§ Task to carry out
A complete answer lists every line of the entries below where the string "edgeLabel" appears.

§ Excerpted data

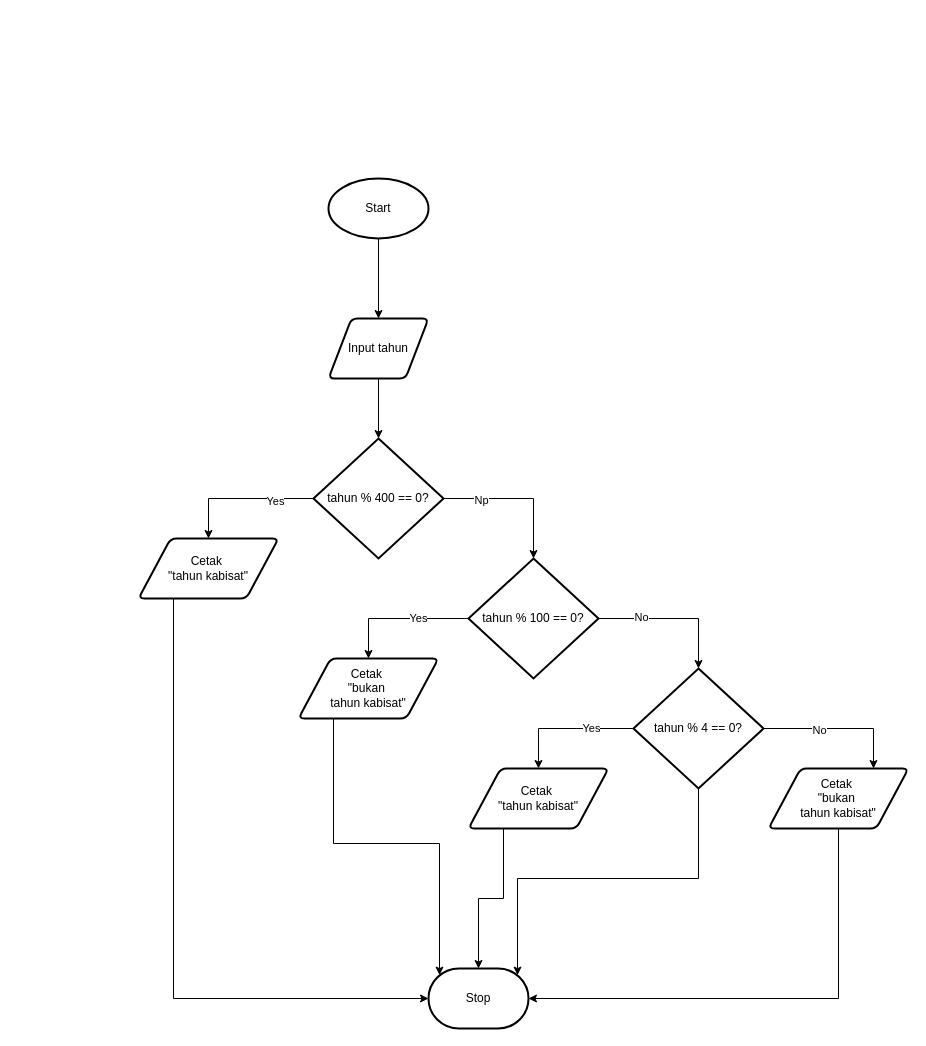
The draw.io diagram page "Tugas 4" (4 of 6) of Pemrograman/pemrograman6/Tugas.drawio in Iwakk225/Folder-Tugas-Pemrograman, before the edit. Source tidied: cells renumbered, new cells numbered last; positions are measured from the earlier drawing's top-left corner, leaving out a move shared by most shapes. Both pictures are drawn from the tidied source at 100%, with x=0, y=0 at pixel (138, 178).
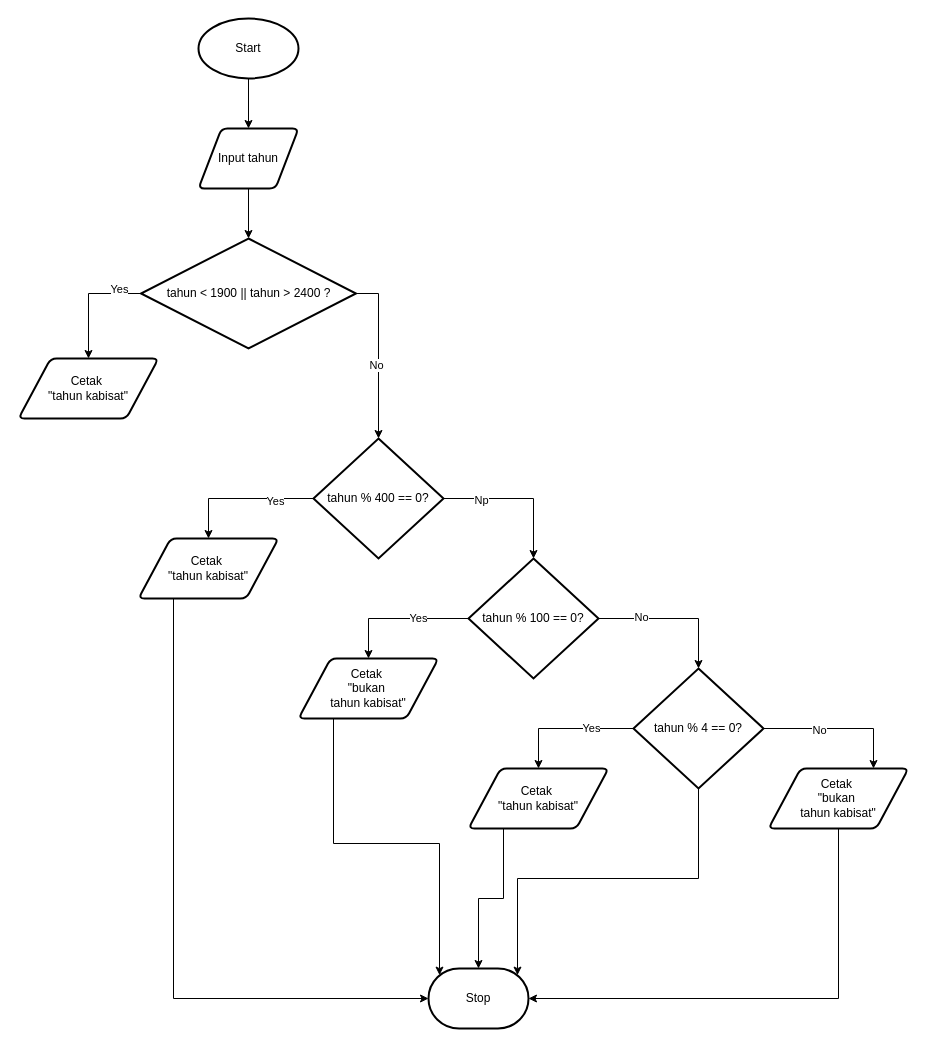
The same page after the edit.

Unchanged cells that the change refers to:
```xml
<mxCell id="7" value="tahun % 400 == 0?" style="strokeWidth=2;html=1;shape=mxgraph.flowchart.decision;whiteSpace=wrap;" parent="1" vertex="1">
  <mxGeometry x="175" y="260" width="130" height="120" as="geometry" />
</mxCell>
```

Diff of the diagram source:
```diff
@@
-    <mxCell id="2" style="edgeStyle=orthogonalEdgeStyle;rounded=0;jettySize=auto;html=1;exitX=0.5;exitY=1;exitDx=0;exitDy=0;exitPerimeter=0;entryX=0.5;entryY=0;entryDx=0;entryDy=0;" parent="1" edge="1" source="3" target="4">
+    <mxCell id="2" style="edgeStyle=orthogonalEdgeStyle;rounded=0;jettySize=auto;html=1;exitX=0.5;exitY=1;exitDx=0;exitDy=0;exitPerimeter=0;" parent="1" edge="1" source="3" target="4">
       <mxGeometry relative="1" as="geometry" />
     </mxCell>
     <mxCell id="3" value="Start" style="strokeWidth=2;html=1;shape=mxgraph.flowchart.start_1;whiteSpace=wrap;" parent="1" vertex="1">
-      <mxGeometry x="190" width="100" height="60" as="geometry" />
+      <mxGeometry x="60" y="-160" width="100" height="60" as="geometry" />
     </mxCell>
+    <mxCell id="31" style="edgeStyle=orthogonalEdgeStyle;rounded=0;jettySize=auto;html=1;exitX=0.5;exitY=1;exitDx=0;exitDy=0;" parent="1" edge="1" source="4" target="34">
+      <mxGeometry relative="1" as="geometry" />
+    </mxCell>
     <mxCell id="4" value="Input tahun" style="shape=parallelogram;html=1;strokeWidth=2;perimeter=parallelogramPerimeter;whiteSpace=wrap;rounded=1;arcSize=12;size=0.23;" parent="1" vertex="1">
-      <mxGeometry x="190" y="140" width="100" height="60" as="geometry" />
+      <mxGeometry x="60" y="-50" width="100" height="60" as="geometry" />
     </mxCell>
@@
-    <mxCell id="8" style="edgeStyle=orthogonalEdgeStyle;rounded=0;jettySize=auto;html=1;exitX=0.5;exitY=1;exitDx=0;exitDy=0;entryX=0.5;entryY=0;entryDx=0;entryDy=0;entryPerimeter=0;" parent="1" edge="1" source="4" target="7">
-      <mxGeometry relative="1" as="geometry" />
-    </mxCell>
@@
+    <mxCell id="32" style="edgeStyle=orthogonalEdgeStyle;rounded=0;jettySize=auto;html=1;exitX=0;exitY=0.5;exitDx=0;exitDy=0;exitPerimeter=0;" parent="1" edge="1" source="34" target="35">
+      <mxGeometry relative="1" as="geometry" />
+    </mxCell>
+    <mxCell id="33" value="Yes" style="edgeLabel;html=1;align=center;verticalAlign=middle;" parent="32" vertex="1">
+      <mxGeometry x="-0.63" y="-5" relative="1" as="geometry" />
+    </mxCell>
+    <mxCell id="34" value="tahun &amp;lt; 1900 || tahun &amp;gt; 2400 ?" style="strokeWidth=2;html=1;shape=mxgraph.flowchart.decision;whiteSpace=wrap;" parent="1" vertex="1">
+      <mxGeometry x="2.5" y="60" width="215" height="110" as="geometry" />
+    </mxCell>
+    <mxCell id="35" value="Cetak&amp;nbsp;&lt;div&gt;&quot;tahun kabisat&quot;&lt;/div&gt;" style="shape=parallelogram;html=1;strokeWidth=2;perimeter=parallelogramPerimeter;whiteSpace=wrap;rounded=1;arcSize=12;size=0.23;" parent="1" vertex="1">
+      <mxGeometry x="-120" y="180" width="140" height="60" as="geometry" />
+    </mxCell>
+    <mxCell id="36" style="edgeStyle=orthogonalEdgeStyle;rounded=0;jettySize=auto;html=1;exitX=1;exitY=0.5;exitDx=0;exitDy=0;exitPerimeter=0;entryX=0.5;entryY=0;entryDx=0;entryDy=0;entryPerimeter=0;" parent="1" edge="1" source="34" target="7">
+      <mxGeometry relative="1" as="geometry" />
+    </mxCell>
+    <mxCell id="37" value="No" style="edgeLabel;html=1;align=center;verticalAlign=middle;" parent="36" vertex="1">
+      <mxGeometry x="0.12" y="-3" relative="1" as="geometry" />
+    </mxCell>
```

§ Solution below
+    <mxCell id="33" value="Yes" style="edgeLabel;html=1;align=center;verticalAlign=middle;" parent="32" vertex="1">
+    <mxCell id="37" value="No" style="edgeLabel;html=1;align=center;verticalAlign=middle;" parent="36" vertex="1">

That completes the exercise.